Flowers up to 28 (mostly more or less 23) cm long apically 10-13 cm in diameter in bud, at dusk and night very strongly and sweetly fragant. Calyx spathaceous, green, papyraceous or membranaceous, 2- to 5-parted, with acute teeth, tubiform for half its length, 3/5 as long as corolla (up to 13 cm long), both surfaces very minutely and irregularly pilose. Corolla divided for 3/5-4/5 its length, with lobes usually 5 (but abnormally 4 or 6), membranaceous, white, spreading, spathulate or almost spathulately rhombiform, apically long acuminate, circinnate, entire, upper half strongly inflexed, 14-16 cm long, towards apex of tube usually 6mm. (but in widest part 2.5-3.3 cm) wide, near base very remotely and irregularly pilose within and without, with 3 conspicuous, strongly parallel veins; tube rather densely white-pilose within.
Stamens usually 5, shorter than corolla lobes; with terete filaments, more or less 5 cm long, 2 mm in diameter at base, apically strongly twisted and lightly bent, pilose except at apex; anthers yellow, 2.7-3 cm long, 3-4 mm in diameter. Ovary sub-cylindric, conspicuously 3-sulcate, glabrous, up to 1.5 cm long, 0.5 cm in diameter, gradually produced into styles. Styles glabrous, up to more or less 9 cm long, 2.5 mm in diameter, apically slightly clavellate and strongly flattened, with stigmatic tissue on very apex and along adges up to 1-1.5 cm in decurrent form, black (when dry) and papillose. Appendix (rudimentary style?) like styles arising from central part of ovary, up to 5.5 cm long, accompanied by 1 or 2 subclavellate, fleshy appendices 2-5 mm long. There are no herbarium collections of any species of this genus made from confirmed wild plants. No botanist specialising in this genus has ever reported seeing wild plants of any species. (Verbal) Reports by non-specialist botanists of the occurrence of ‘wild’ plants are either misidentifications (usually of Datura), or misinterpretation of remnants or localised escapes from cultivation, usually along creeks and occurring by vegetative propagation from stem fragments. In all such instances investigated in Ecuador and Colombia, the plants are of the anthropogenic hybrid Brugmansia x candida (Hay et al. 2012: 172-177). It is quite clear that such instances do not represent self-sustaining sexually reproducing populations.4

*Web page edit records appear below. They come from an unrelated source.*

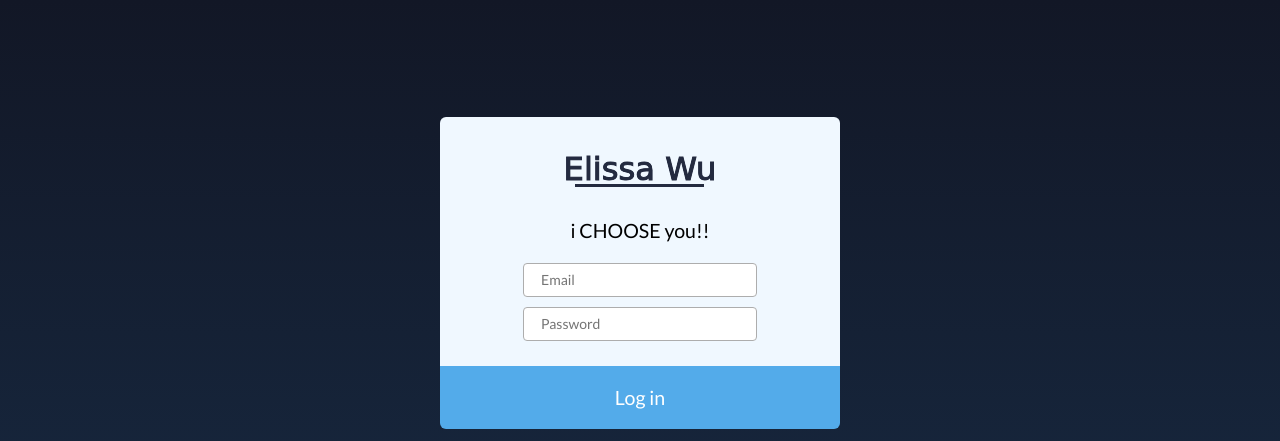
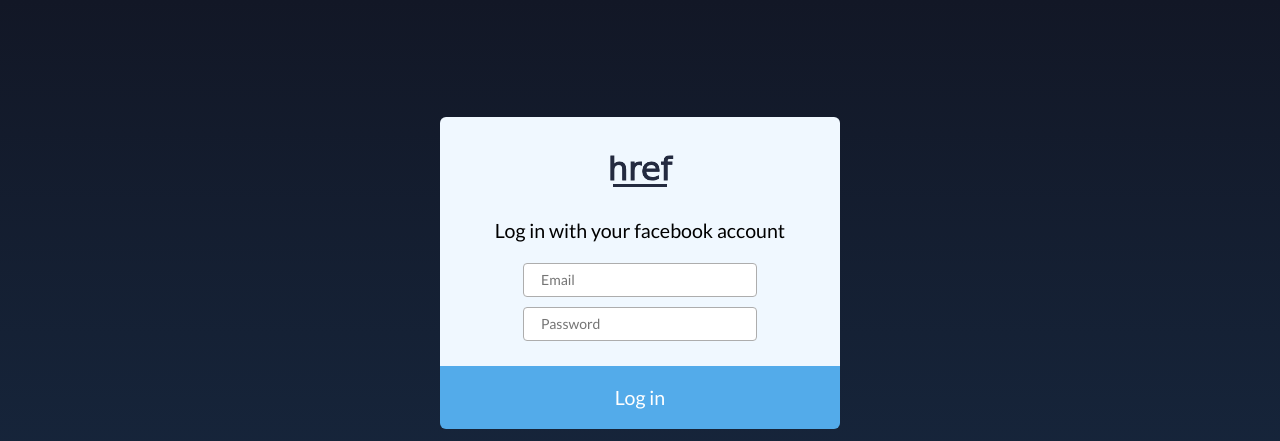
Before and after one commit to cvigoe/href, a Node server app: page / in a window 1280 px wide. Shown: the top 441 px of the page. Run offline with Node 20, Linux system fonts and the light colour scheme; some web fonts are replaced.

Commit message:
Renamed back

```diff
--- a/views/login.jade
+++ b/views/login.jade
@@ -8,8 +8,8 @@
       if firstTime === false
         h3 Logged Out
       h1
-        span(id="logo") Elissa Wu
-      h2 i CHOOSE you!!
+        span(id="logo") href
+      h2 Log in with your facebook account
       form(name="login" id="login_form")
         input(type="text", name="email", placeholder="Email", autocapitalize="off", autocorrect="off")
         input(type="password", name="password", placeholder="Password")
```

The complete lack of evidence of fruit dispersal or spontaneous seedlings, combined with the presence of large numbers of fruits containing viable seed, suggests their dispersers are extinct. Hence, all the species should best be regarded as extinct in the wild.4
data regenerated on Tue, 22 Aug 2017 13:41:12 -0400